    Citations are extracted by the CitEc Project, subscribe to its RSS feed for this item.
    as


    Cited by:

    1. Mandilaras, Alex S., 2015. "The international policy trilemma in the post-Bretton Woods era," Journal of Macroeconomics, Elsevier, vol. 44(C), pages 18-32.
    2. Andrew J. Filardo & Pierre L. Siklos, 2016. "Prolonged Reserves Accumulation, Credit Booms, Asset Prices and Monetary Policy in Asia," Emerging Markets Finance and Trade, Taylor & Francis Journals, vol. 52(2), pages 364-381, February.
    3. Hur, Sewon & Kondo, Illenin O., 2016. "A theory of rollover risk, sudden stops, and foreign reserves," Journal of International Economics, Elsevier, vol. 103(C), pages 44-63.
    4. Kumhof, Michael & Yan, Isabel, 2016. "Balance-of-payments anti-crises," Journal of Macroeconomics, Elsevier, vol. 48(C), pages 186-202.

    More about this item

    Keywords

    International Reserves; Capital Mobility; Macroeconomic Trilemma;

    JEL classification:

    • E58 - Macroeconomics and Monetary Economics - - Monetary Policy, Central Banking, and the Supply of Money and Credit - - - Central Banks and Their Policies
    • F31 - International Economics - - International Finance - - - Foreign Exchange

    NEP fields

    This paper has been announced in the following NEP Reports:

    Statistics

    Access and download statistics

    Corrections

    All material on this site has been provided by the respective publishers and authors.

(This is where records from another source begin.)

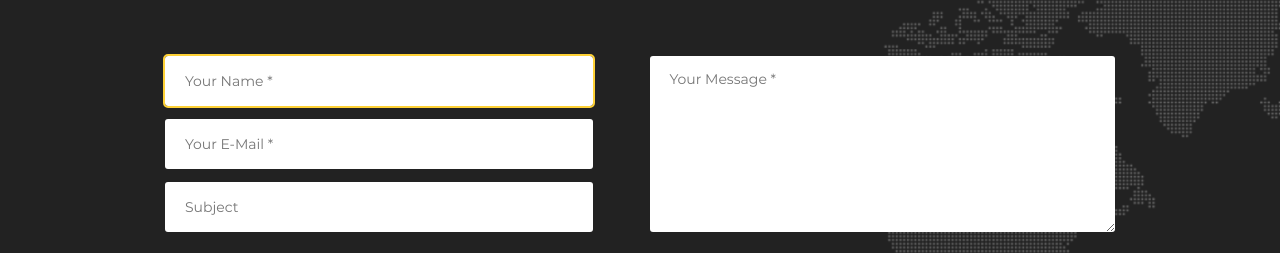
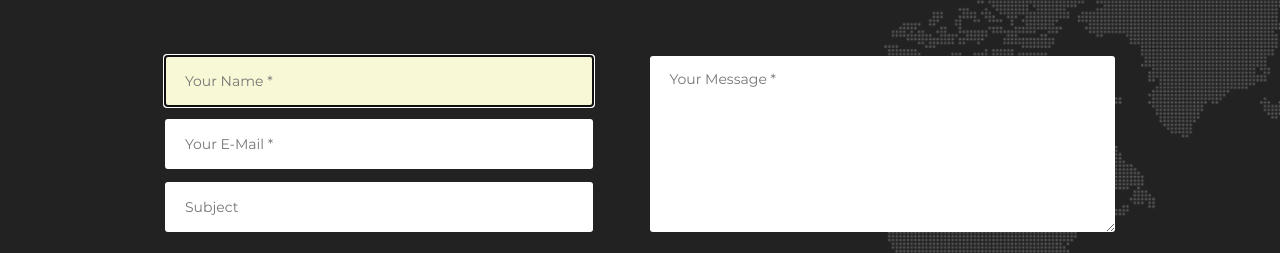
Before and after one commit to DmitriyChernobrivets/goit-fe-course-8, a plain HTML site: page html-css/module-7/index.html in a window 1280 px wide. Shown: the part 699-952 px from the top of the page. Drawn offline with Linux system fonts and the light colour scheme.

Commit message:
Module-7

```diff
--- a/html-css/module-7/style/style.css
+++ b/html-css/module-7/style/style.css
@@ -116,5 +116,5 @@ input:not(:nth-child(3)):valid {
     color: white;
 }
 input:focus , textarea:focus{
-    outline: 2px solid var(--yellow-color);
+    background-color: rgb(248, 248, 214);
 }
```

You can help correct errors and omissions. When requesting a correction, please mention this item's handle: RePEc:iee:wpaper:wp0085. See general information about how to correct material in RePEc.

    For technical questions regarding this item, or to correct its authors, title, abstract, bibliographic or download information, contact: (Karin Wessler-Rensmann). General contact details of provider: http://edirc.repec.org/data/ieosnde.html .

    If you have authored this item and are not yet registered with RePEc, we encourage you to do it here. This allows to link your profile to this item. It also allows you to accept potential citations to this item that we are uncertain about.

    If CitEc recognized a reference but did not link an item in RePEc to it, you can help with this form .

    If you know of missing items citing this one, you can help us creating those links by adding the relevant references in the same way as above, for each refering item. If you are a registered author of this item, you may also want to check the "citations" tab in your RePEc Author Service profile, as there may be some citations waiting for confirmation.

    Please note that corrections may take a couple of weeks to filter through the various RePEc services.

    IDEAS is a RePEc service hosted by the Research Division of the Federal Reserve Bank of St. Louis . RePEc uses bibliographic data supplied by the respective publishers.